Acts 10 begins one of the most controversial issues of the early church—that is, does a person need to become Jewish to become a Christian? It was not uncommon for non-Jews to convert to Judaism and become “proselytes.” There were many more people, however, that were attracted to Judaism, but chose not to go through with the membership procedure involving a pair of scissors. As one might imagine, circumcision was a barrier for conversion.
One of the primary “problems” with Israel in the Old Testament was the belief that God’s blessing stopped with them. By the time we enter into the New Testament, the Jews thought pretty highly of themselves. We see this in Peter’s words to Cornelius, “You yourselves know how unlawful it is for a Jew to associate with or to visit anyone of another nation, but God has shown me that I should not call any person common or unclean.” There is wisdom in the Old Testament about associating with non-Jews, but this statement missed the point. Israel, as promised to Abram, was supposed to be a blessing to the whole world. God’s Covenant, although beneficial to an individual, is something to be shared, never hoarded. This is a mistake we too often make as well. We are not saved only for our benefit. Although we benefit, we are saved to glorify God and make Him famous in our world by proclaiming the Good News of salvation to others.
Peter gets it. “Truly I understand that God shows no partiality, but in every nation anyone who fears him and does what is right is acceptable to him.” Then as Peter shared the message of the Gospel, we see the effect. While Peter was still saying these things, the Holy Spirit fell on all who heard the word.
The amazing thing is that the Spirit came upon Gentiles without circumcision. They experienced the sign of the New Covenant (Jer. 31) without following the Old Covenant. The implications here are earth-shattering to the Jews. This is scandalous. This will be one of the central issues of the New Testament and will be a main topic for Paul’s later writings. Even after the issue is settled in chapter 15, this will be an ongoing struggle.

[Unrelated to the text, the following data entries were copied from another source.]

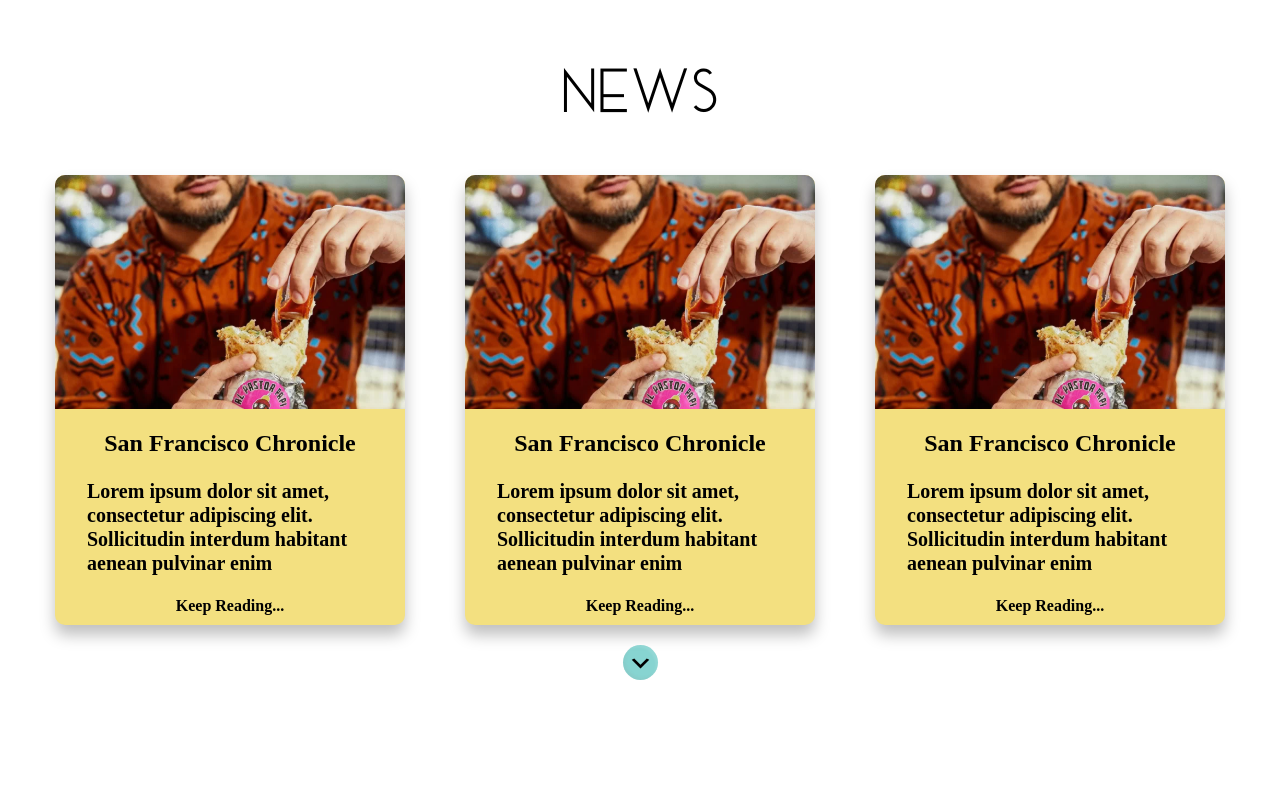
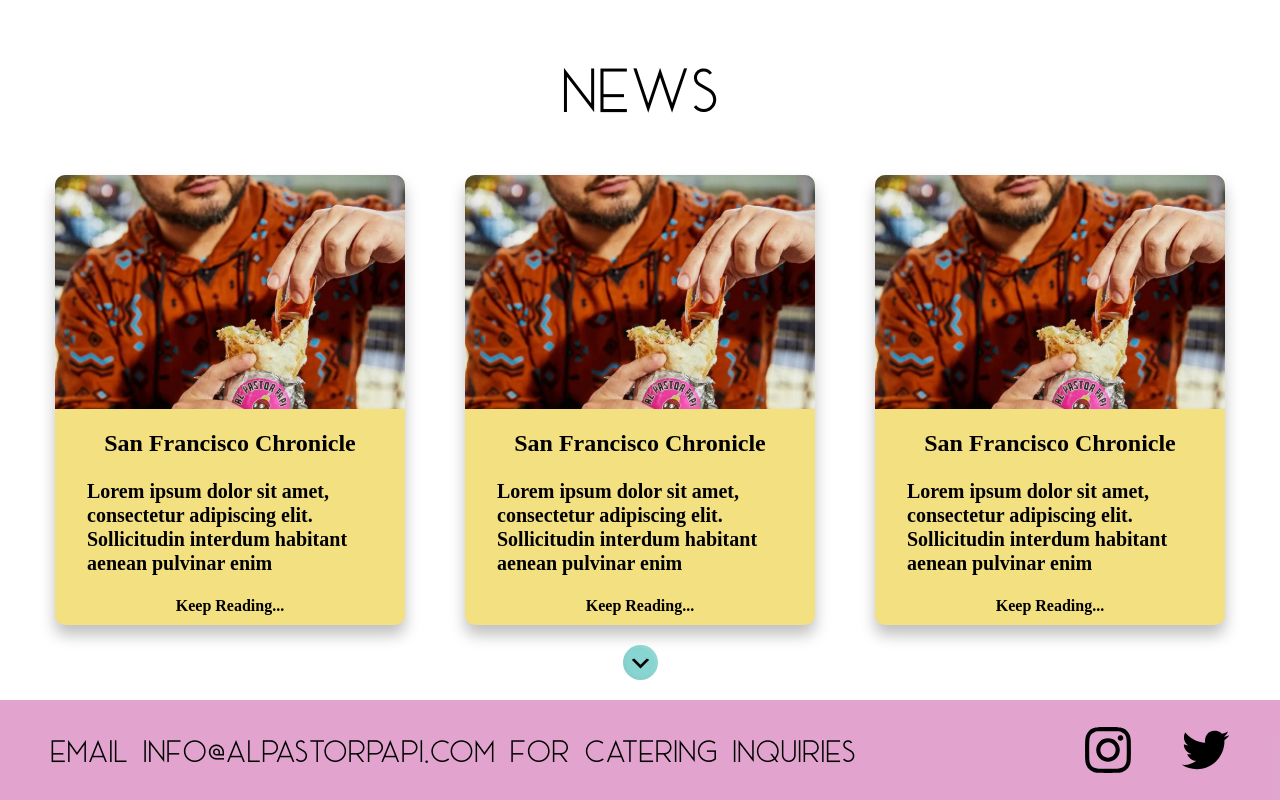
Before and after one commit to mikegv/Al-Pastor-Papi, a React (Create React App) app: page / in a window 1280 px wide. Shown: the part 3074-3874 px from the top of the page. Before the commit the page ends 3774 px from the top, so only its background shows below. Built offline with nearby package versions, Linux system fonts and the light colour scheme; a web font is replaced by a local one.

Commit message:
feat(footer):added footer

```diff
--- a/src/App.js
+++ b/src/App.js
@@ -5,6 +5,7 @@ import Gallery from './components/gallery/Gallery';
 import Location from './components/location/Location';
 import Menu from './components/menu/Menu';
 import News from './components/news/News';
+import Footer from './components/footer/Footer';
 
 function App() {
   return (
@@ -15,6 +16,7 @@ function App() {
       <Location />
       <Menu />
       <News />
+      <Footer />
     </div>
   );
 }
--- /dev/null
+++ b/src/components/footer/Footer.css
@@ -0,0 +1,19 @@
+.footer{
+    height: 100px;
+    width: 100%;
+    background-color: rgba(198, 75, 160, .5);
+    display:flex;
+    justify-content: space-between;
+    align-items: center;
+    padding: 0px 50px 0px 50px;
+}
+.footer p{
+    font-family: AceSans-Demo;
+    font-size: 32px;
+}
+.footer div{
+    display:flex;
+}
+.footer div img{
+    margin-left: 50px;
+}
--- /dev/null
+++ b/src/components/footer/Footer.js
@@ -0,0 +1,18 @@
+import './Footer.css'
+import React from 'react';
+import InstaLogo from '../../images/instagram-logo.svg'
+import TwitterLogo from '../../images/twitter-logo.svg'
+
+const Footer = () => {
+    return (
+        <div className='footer'>
+            <p>Email INFO@ALPASTORPAPI.COM FOR CATERING INQUIRIES </p>
+            <div>
+            <img src={InstaLogo} alt='Instagram logo link' />
+            <img src={TwitterLogo} alt='Twitter logo link' />
+            </div>
+        </div>
+    );
+};
+
+export default Footer;
```
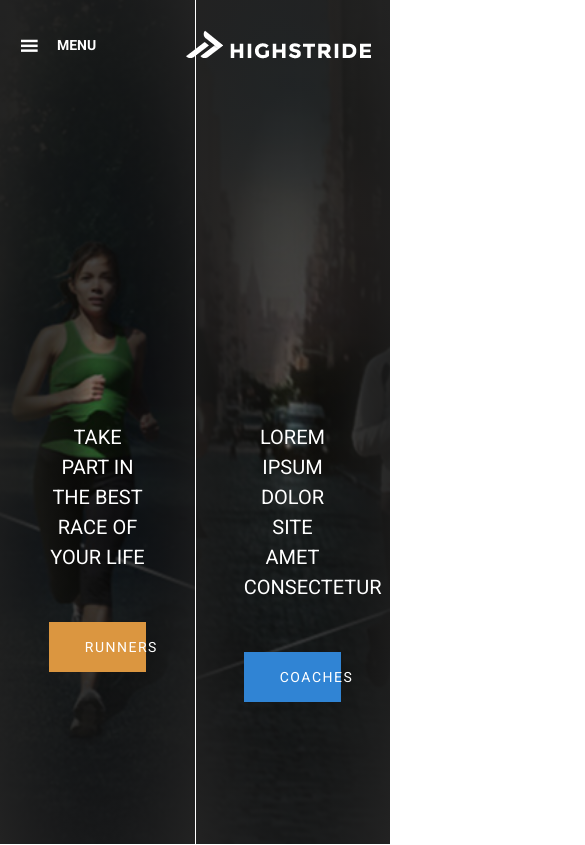
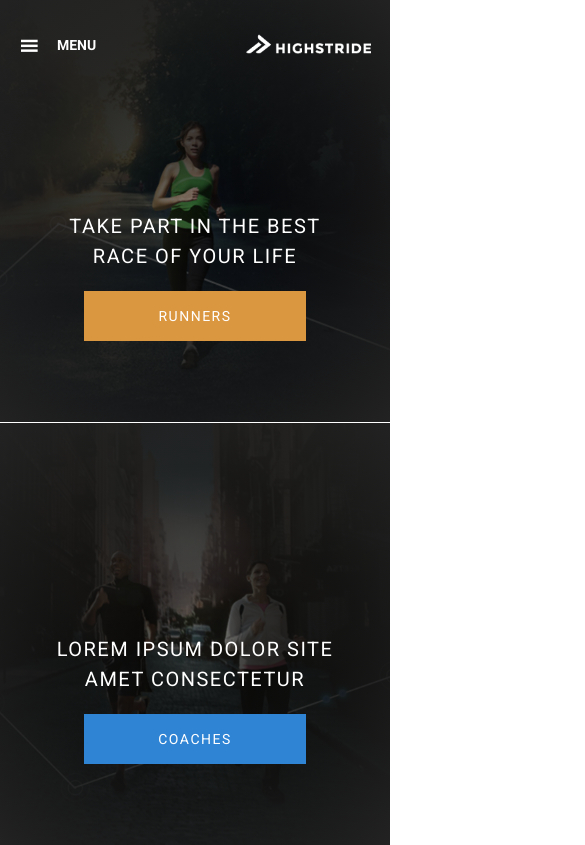
Before and after one commit to highstride/designation-marketing-coaches, a website: page gateway.html in a window 390 px wide. Shown: the whole page, 585 px wide, since content can reach past the window. Drawn offline with nearby package versions, Linux system fonts and the light colour scheme.

Commit message:
Added responsiveness

```diff
--- a/css/style.less
+++ b/css/style.less
@@ -198,9 +198,13 @@ p {
 		margin-top: 30px;
 	}
 
+		.main-header__main-logo-link img {
+			width: 100%;
+		}
+
 .gateway {
 	width: 100%;
-	height: 500px;
+	height: 100%;
 }
 
 	.gateway__divider {
@@ -257,10 +261,11 @@ p {
 	.gateway__header {
 		font-size: 24px;
 		font-weight: 400;
+		letter-spacing: 1.5px;
 	}
 
 	.gateway__text {
-		width: 50%;
+		width: 60%;
 		color: white;
 		text-align: center;
 		margin: 0 auto;
@@ -285,12 +290,34 @@ p {
 
 @media (max-width: 720px) {
 
+	.main-header__main-logo-link {
+		width: 125px;
+		margin: 34px 0 0 0;
+	}
+
+	.gateway__text {
+		width: 80%;
+	}
+
 	.gateway__text .btn {
 		font-size: 14px;
+		margin-top: 20px;
 	}
 
 	.gateway__header {
 		font-size: 20px;
 		font-weight: 400;
 	}
+
+	.gateway--coach, .gateway--runner {
+		float: none;
+		height: 50%;
+		width: 100%;
+	}
+
+	.gateway__divider {
+		height: 1px;
+		width: 100%;
+		position: relative;
+	}
 }
--- a/js/script.js
+++ b/js/script.js
@@ -71,5 +71,4 @@ $(document).ready(function() {
 	NavMenu.init();
 	Gateway.init();
 
-
 });
```
Also changed, not shown: css/style.css, css/style.min.css.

Questions for reflection:
What does it mean to you that your salvation was a part of God’s plan since the beginning?
Are you guilty of keeping the message of salvation to yourself?

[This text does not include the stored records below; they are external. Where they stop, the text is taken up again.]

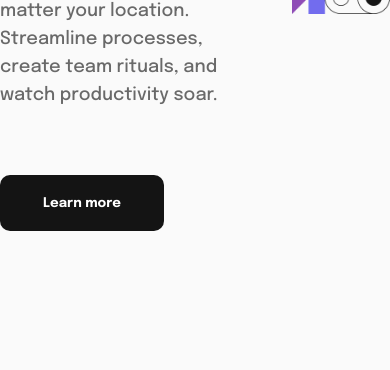
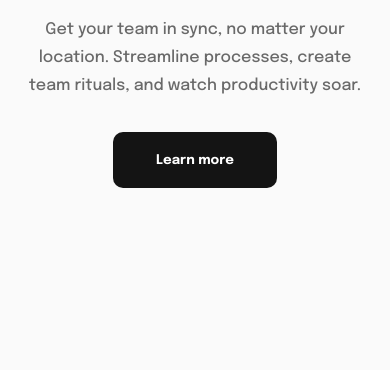
Before and after one commit to calebesg/dropdaw-navigation, a plain HTML site: page index.html in a window 390 px wide. Shown: the part 474-844 px from the top of the page. Drawn offline with Linux system fonts and the light colour scheme.

Commit message:
implemented mobile version for main content

```diff
--- a/sass/style.scss
+++ b/sass/style.scss
@@ -169,6 +169,13 @@ $content: '.c-content';
   max-width: 71.5rem;
   margin: 4rem auto 0;
 
+  @include mixins.mobile {
+    margin-top: 2rem;
+    grid-template-areas: 'a' 'b';
+    grid-template-columns: 1fr;
+    grid-template-rows: auto 1fr;
+  }
+
   #{$content} {
     width: 90%;
     display: flex;
@@ -176,9 +183,20 @@ $content: '.c-content';
     justify-content: center;
     align-items: flex-start;
 
+    @include mixins.mobile {
+      margin-top: 2rem;
+      text-align: center;
+      width: 100%;
+      align-items: center;
+    }
+
     &--title {
       font-weight: 700;
       font-size: 4.8rem;
+
+      @include mixins.mobile {
+        font-size: 2.25rem;
+      }
     }
 
     &--description {
@@ -187,6 +205,11 @@ $content: '.c-content';
       color: variables.$gray-400;
       line-height: 1.75rem;
       width: 90%;
+
+      @include mixins.mobile {
+        margin-top: 2rem;
+        font-size: 1rem;
+      }
     }
 
     &--more {
@@ -199,6 +222,10 @@ $content: '.c-content';
       color: white;
       font-weight: bold;
       cursor: pointer;
+
+      @include mixins.mobile {
+        margin-top: 2rem;
+      }
     }
   }
 
@@ -206,5 +233,12 @@ $content: '.c-content';
     background: url(../images/image-hero-desktop.png) no-repeat;
     background-size: contain;
     background-position: right;
+
+    @include mixins.mobile {
+      grid-area: a;
+      height: 80vw;
+      background: url(../images/image-hero-mobile.png) no-repeat;
+      background-size: contain;
+    }
   }
 }
```
Also changed, not shown: styles/style.css, 1 other file.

What is one practical thing you could do to spread the name of the Lord today?
By: Tyler Short — Connections Ministry Associate